Then: “The result of the quality ingredients and production method versus other spirits such as commercial vodka or gin is that grappa is purer, more fragrant, and less sweet and because it is made from grape marc and not grains such as rye or barley, it is ultimately lower in carbohydrates and calories.” Wow. That’s quite a bundle of problematic claims.
All spirits are equally free of sugar unless they are sweetened. Sugar does not survive distillation. Some spirits, like brandy and cognac are, admittedly, often slightly sweetened. But the calories of any little sugar introduced are irrelevant to the calories contained in alcohol – which contains 7 calories per gram, whether it’s whisky, brandy or grappa. And grappa is not inevitably “purer” (purer what?) than any spirit (it’s less pure, by most measures, than most vodka is, for example), and whether it’s more fragrant is another dubious claim.
Grappa lower in carbohydrates?

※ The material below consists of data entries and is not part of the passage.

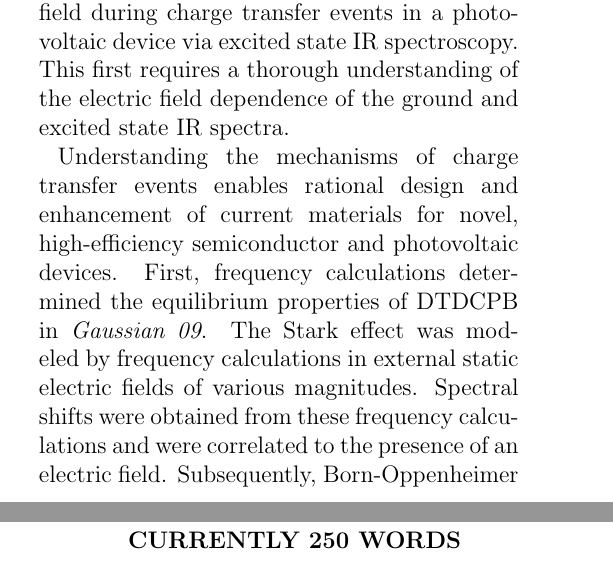
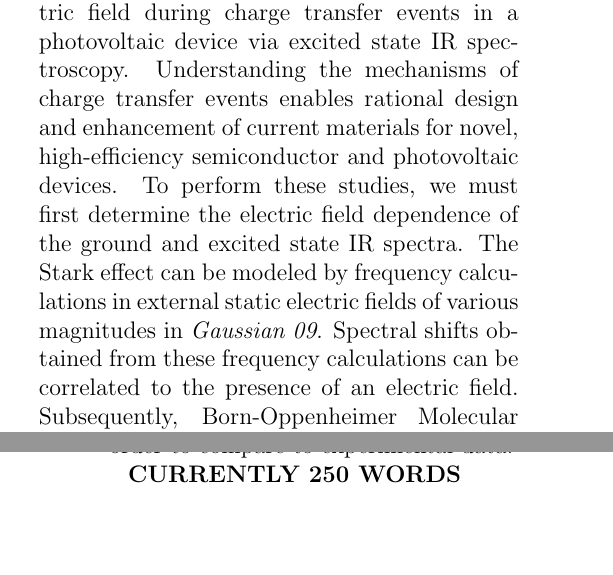
Before and after one commit to jjradler/565projectSp16, a LaTeX paper (ReportSp16.tex): two parts of the columns of pages 1 and 2 of 5, joined at a grey line, cut so that both start at the same text, the shorter picture padded with empty space. Compiled offline with pdfLaTeX.

Commit message:
intro edits

```diff
--- a/ReportSp16.tex
+++ b/ReportSp16.tex
@@ -59,10 +59,8 @@ propanedinitrile} (DTDCPB). DTDCPB is a promising push-pull chromophore prevalen
  The nitrile groups present in the molecule can act as reporter moieties for vibrational spectroscopy.
  By modeling the effect of an applied electric field on absorption spectra (Stark Effect), it is
  possible to probe the local electric field during charge transfer events in a
- photovoltaic device via excited state IR spectroscopy. This first requires a thorough understanding
- of the electric field dependence of the ground and excited state IR spectra.
-
-Understanding the mechanisms of charge transfer events enables rational design and enhancement of current materials for novel, high-efficiency semiconductor and photovoltaic devices. First, frequency calculations determined the equilibrium properties of DTDCPB in \emph{Gaussian 09}. The Stark effect was modeled by frequency calculations in external static electric fields of various magnitudes. Spectral shifts were obtained from these frequency calculations and were correlated to the presence of an electric field. Subsequently, Born-Oppenheimer Molecular Dynamics were used to obtain model spectra using a different set of methods from the standard frequency calculations in \emph{Gaussian 09}. \cite{g09}
+ photovoltaic device via excited state IR spectroscopy. Understanding the mechanisms of charge transfer events enables rational design and enhancement of current materials for novel, high-efficiency semiconductor and photovoltaic devices. To perform these studies, we must first determine the electric field dependence of the ground and excited state IR spectra.
+ The Stark effect can be modeled by frequency calculations in external static electric fields of various magnitudes in \emph{Gaussian 09}. Spectral shifts obtained from these frequency calculations can be correlated to the presence of an electric field. Subsequently, Born-Oppenheimer Molecular Dynamics can be used to obtain model spectra using a different set of methods from the standard frequency calculations in \emph{Gaussian 09} in order to compare to experimental data. \cite{g09}
 
  \textbf{CURRENTLY 250 WORDS}
 
```
Also changed, not shown: acs-ReportSp16.bib (deleted, +0 -10 lines), ReportSp16.pdf, 2 other files.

Nonsense!
It’s perhaps rather ironical, with this ostensible concern for people’s dieting efforts, that the press release announcing that Bottega grappas are to be available locally spends quite a bit of space talking about grappa being used in cocktails, like “the Alex Winter, which is made using Alexander Grappa, orange juice, strawberry syrup, and a dash of lemon” – plenty of carbs, not to mention fattening calories, in that!
If you want to get thin, avoiding alcohol entirely will help a lot, whether in wine or beer (that’s full of carbs to give you a beer-belly!) or whisky or grappa. But, of course, beware of some “low alcohol” drinks, including wines, which pack in plenty of sugar.
And if you don’t want to get irritated, avoid press releases like this one.